HMS Defender current commanding officer commander Phillip Nash said: "The commissioning of HMS Defender is a hugely significant day in this state-of-the-art warship’s life; it marks the point at which building and testing the ship finishes and frontline service in the fleet begins."
The destroyer has completed trials of its upper deck gunnery systems early this month, during which it test-fired the 4.5in Kryten main gun, 30mm cannon, miniguns, and validated their capabilities.
Capable of operating a Chinook-sized helicopter from its main deck, HMS Defender completed its second and final set of sea trials in April 2012.
Meanwhile, the sixth Type-45 destroyer HMS Duncan has finally sailed from BAE Systems’ Scotstoun yard in Glasgow to Portsmouth Naval Base for scheduled commissioning.
Launched in 2010, HMS Duncan was initially scheduled to depart last week, but was delayed due to technical problems.
Powered by two WR-21 advanced cycle gas turbine engines, the Type 45-class destroyers have a displacement capacity of about 7,500t, a cruising speed of more than 27k and a range in excess of 7,000nm.
Equipped with Sea Viper anti-air missiles, the advanced air-defence destroyers can carry out anti-piracy and anti-smuggling missions, disaster-relief work and surveillance operations, as well as high-intensity combat.
The two destroyers follow sister ships HMS Daring, HMS Dauntless, HMS Diamond and HMS Dragon in joining the fleet.

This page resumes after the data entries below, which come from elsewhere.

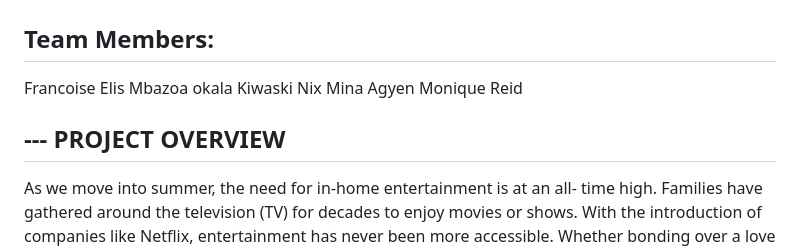
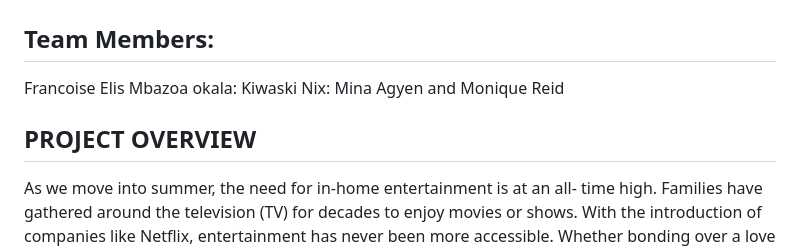
Before and after one commit to okalis05/DATA-ENGINEERING-PROJECT, a Markdown page: README.md, the part around the change. Rendered like a GitHub page.

```diff
--- a/README.md
+++ b/README.md
@@ -3,12 +3,12 @@
 ## PROJECT 3
 
 ## Team Members:
-Francoise Elis Mbazoa okala
-Kiwaski Nix
-Mina Agyen
+Francoise Elis Mbazoa okala:
+Kiwaski Nix:
+Mina Agyen and
 Monique Reid
 
-## --- PROJECT OVERVIEW
+## PROJECT OVERVIEW
 As we move into summer, the need for in-home entertainment is at an all-
 time high. Families have gathered around the television (TV) for decades to
 enjoy movies or shows. With the introduction of companies like Netflix,
```
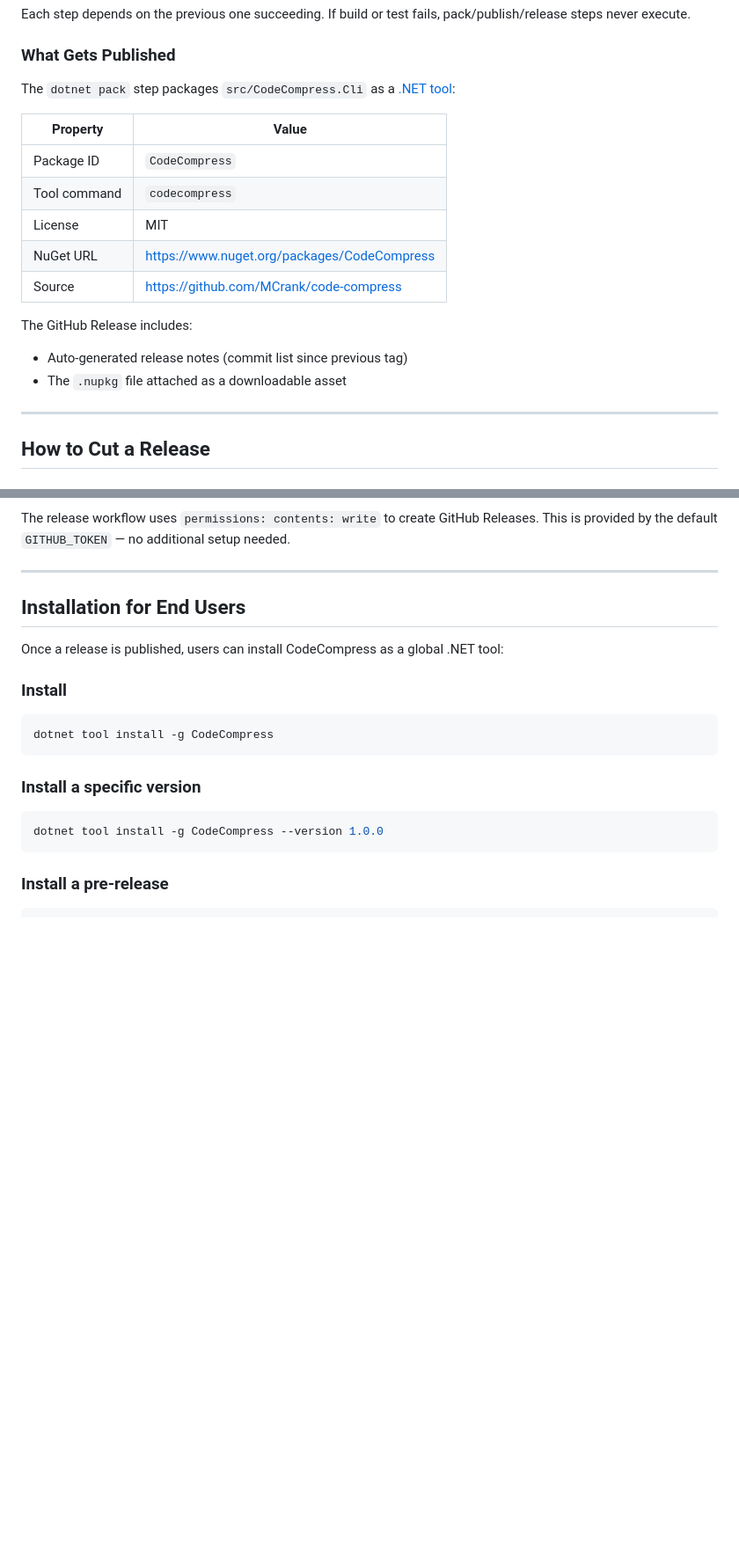
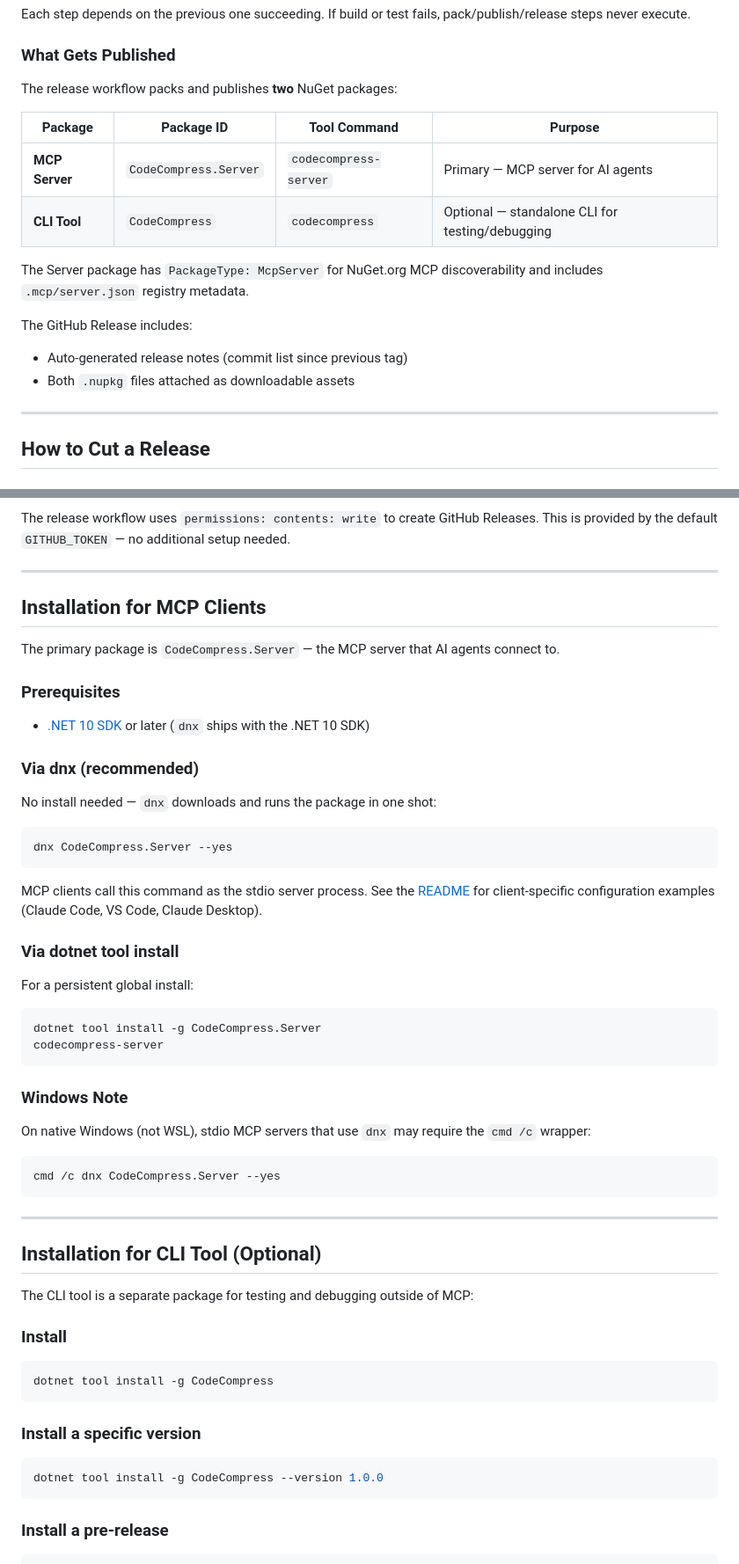
Before and after one commit to MCrank/code-compress, a Markdown page: docs/release-process.md, 2 parts joined by grey strips. Shown at 88% size. Drawn GitHub-style; blank space fills up the shorter version.

````diff
--- a/docs/release-process.md
+++ b/docs/release-process.md
@@ -132,19 +132,18 @@ Each step depends on the previous one succeeding. If build or test fails, pack/p
 
 ### What Gets Published
 
-The `dotnet pack` step packages `src/CodeCompress.Cli` as a [.NET tool](https://learn.microsoft.com/en-us/dotnet/core/tools/global-tools):
+The release workflow packs and publishes **two** NuGet packages:
 
-| Property | Value |
-|----------|-------|
-| Package ID | `CodeCompress` |
-| Tool command | `codecompress` |
-| License | MIT |
-| NuGet URL | https://www.nuget.org/packages/CodeCompress |
-| Source | https://github.com/MCrank/code-compress |
+| Package | Package ID | Tool Command | Purpose |
+|---------|-----------|-------------|---------|
+| **MCP Server** | `CodeCompress.Server` | `codecompress-server` | Primary — MCP server for AI agents |
+| **CLI Tool** | `CodeCompress` | `codecompress` | Optional — standalone CLI for testing/debugging |
+
+The Server package has `PackageType: McpServer` for NuGet.org MCP discoverability and includes `.mcp/server.json` registry metadata.
 
 The GitHub Release includes:
 - Auto-generated release notes (commit list since previous tag)
-- The `.nupkg` file attached as a downloadable asset
+- Both `.nupkg` files attached as downloadable assets
 
 ---
 
@@ -315,9 +314,46 @@ The release workflow uses `permissions: contents: write` to create GitHub Releas
 
 ---
 
-## Installation for End Users
+## Installation for MCP Clients
 
-Once a release is published, users can install CodeCompress as a global .NET tool:
+The primary package is `CodeCompress.Server` — the MCP server that AI agents connect to.
+
+### Prerequisites
+
+- [.NET 10 SDK](https://dotnet.microsoft.com/download/dotnet/10.0) or later (`dnx` ships with the .NET 10 SDK)
+
+### Via dnx (recommended)
+
+No install needed — `dnx` downloads and runs the package in one shot:
+
+```bash
+dnx CodeCompress.Server --yes
+```
+
+MCP clients call this command as the stdio server process. See the [README](../README.md#mcp-client-configuration) for client-specific configuration examples (Claude Code, VS Code, Claude Desktop).
+
+### Via dotnet tool install
+
+For a persistent global install:
+
+```bash
+dotnet tool install -g CodeCompress.Server
+codecompress-server
+```
+
+### Windows Note
+
+On native Windows (not WSL), stdio MCP servers that use `dnx` may require the `cmd /c` wrapper:
+
+```bash
+cmd /c dnx CodeCompress.Server --yes
+```
+
+---
+
+## Installation for CLI Tool (Optional)
+
+The CLI tool is a separate package for testing and debugging outside of MCP:
 
 ### Install
 
````
Also changed, not shown: other parts of docs/release-process.md (+0 -4 lines), README.md (+78 -19 lines).
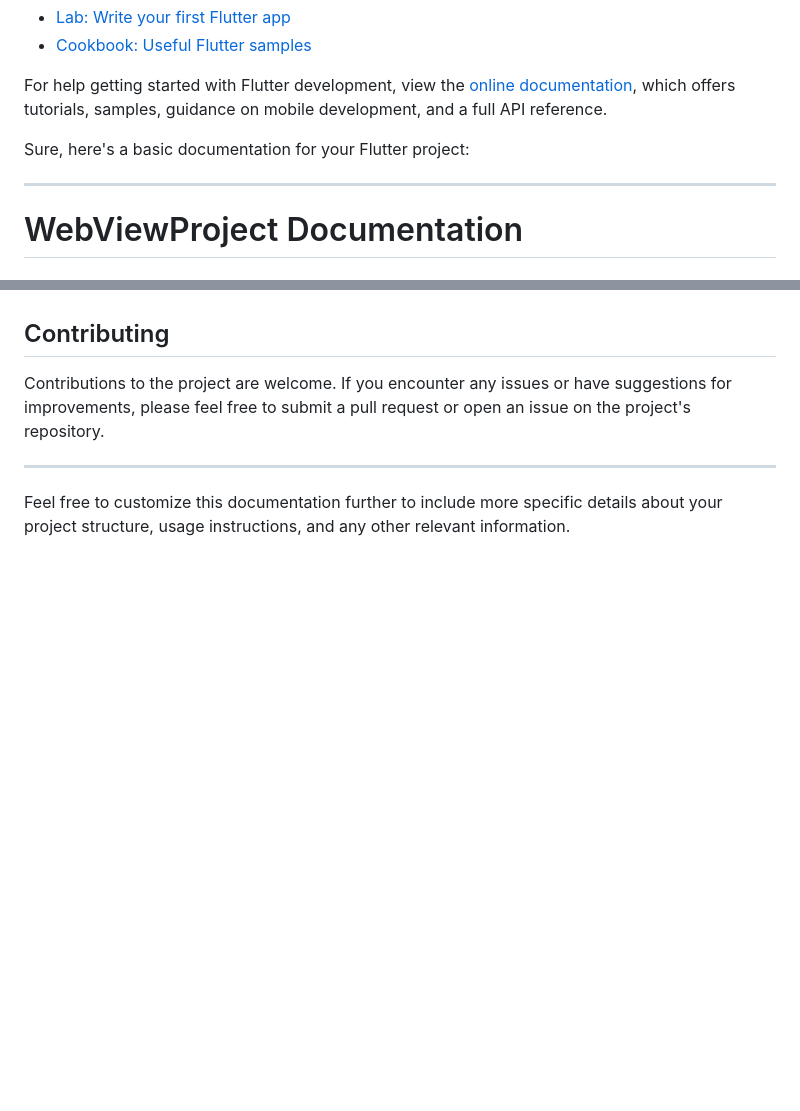
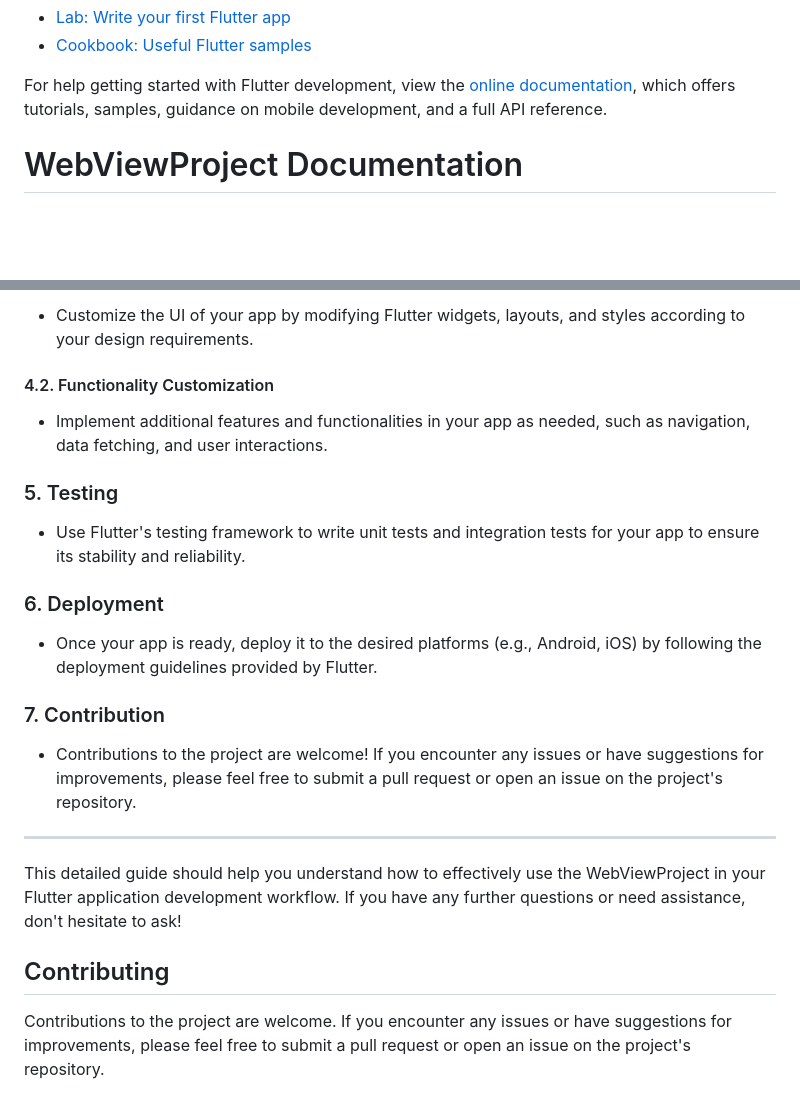
Before and after one commit to PrathameshMalavi/Nutrahara-task, a Markdown page: README.md, 2 parts joined by grey strips. Rendered like a GitHub page; blank space fills up the shorter version.

```diff
--- a/README.md
+++ b/README.md
@@ -16,9 +16,6 @@ For help getting started with Flutter development, view the
 samples, guidance on mobile development, and a full API reference.
 
 
-Sure, here's a basic documentation for your Flutter project:
-
----
 
 # WebViewProject Documentation
 
@@ -90,8 +161,25 @@ To use WebViewProject in your Flutter development environment:
+- Customize the UI of your app by modifying Flutter widgets, layouts, and styles according to your design requirements.
+
+#### 4.2. Functionality Customization
+
+- Implement additional features and functionalities in your app as needed, such as navigation, data fetching, and user interactions.
+
+### 5. Testing
+
+- Use Flutter's testing framework to write unit tests and integration tests for your app to ensure its stability and reliability.
+
+### 6. Deployment
+
+- Once your app is ready, deploy it to the desired platforms (e.g., Android, iOS) by following the deployment guidelines provided by Flutter.
+
+### 7. Contribution
+
+- Contributions to the project are welcome! If you encounter any issues or have suggestions for improvements, please feel free to submit a pull request or open an issue on the project's repository.
+
+---
+
+This detailed guide should help you understand how to effectively use the WebViewProject in your Flutter application development workflow. If you have any further questions or need assistance, don't hesitate to ask!
 
 ## Contributing
 
 Contributions to the project are welcome. If you encounter any issues or have suggestions for improvements, please feel free to submit a pull request or open an issue on the project's repository.
-
----
-
-Feel free to customize this documentation further to include more specific details about your project structure, usage instructions, and any other relevant information.
```
Also changed, not shown: other parts of README.md (+79 -5 lines).
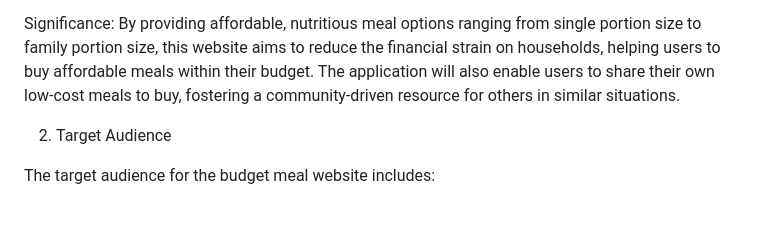
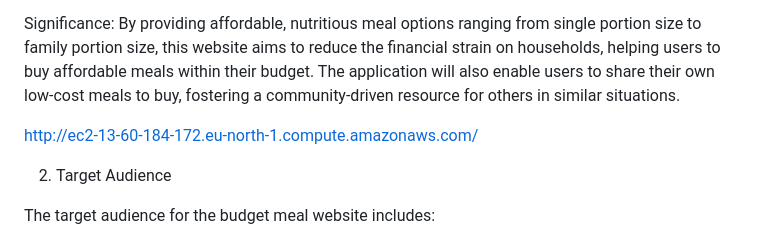
Before and after one commit to AnemiB/SaveAMeal, a Markdown page: README.md, the part around the change. Drawn GitHub-style; blank space fills up the shorter version.

```diff
--- a/README.md
+++ b/README.md
@@ -7,7 +7,7 @@ Moreover, many existing meal planning websites and apps do not focus on affordab
 
 Significance: By providing affordable, nutritious meal options ranging from single portion size to family portion size, this website aims to reduce the financial strain on households, helping users to buy affordable meals within their budget. The application will also enable users to share their own low-cost meals to buy, fostering a community-driven resource for others in similar situations.
 
-
+ http://ec2-13-60-184-172.eu-north-1.compute.amazonaws.com/
 
 
 2. Target Audience
```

Image: HMS Defender at HM Naval Base Portsmouth, UK. Photo: courtesy of UK Royal Navy.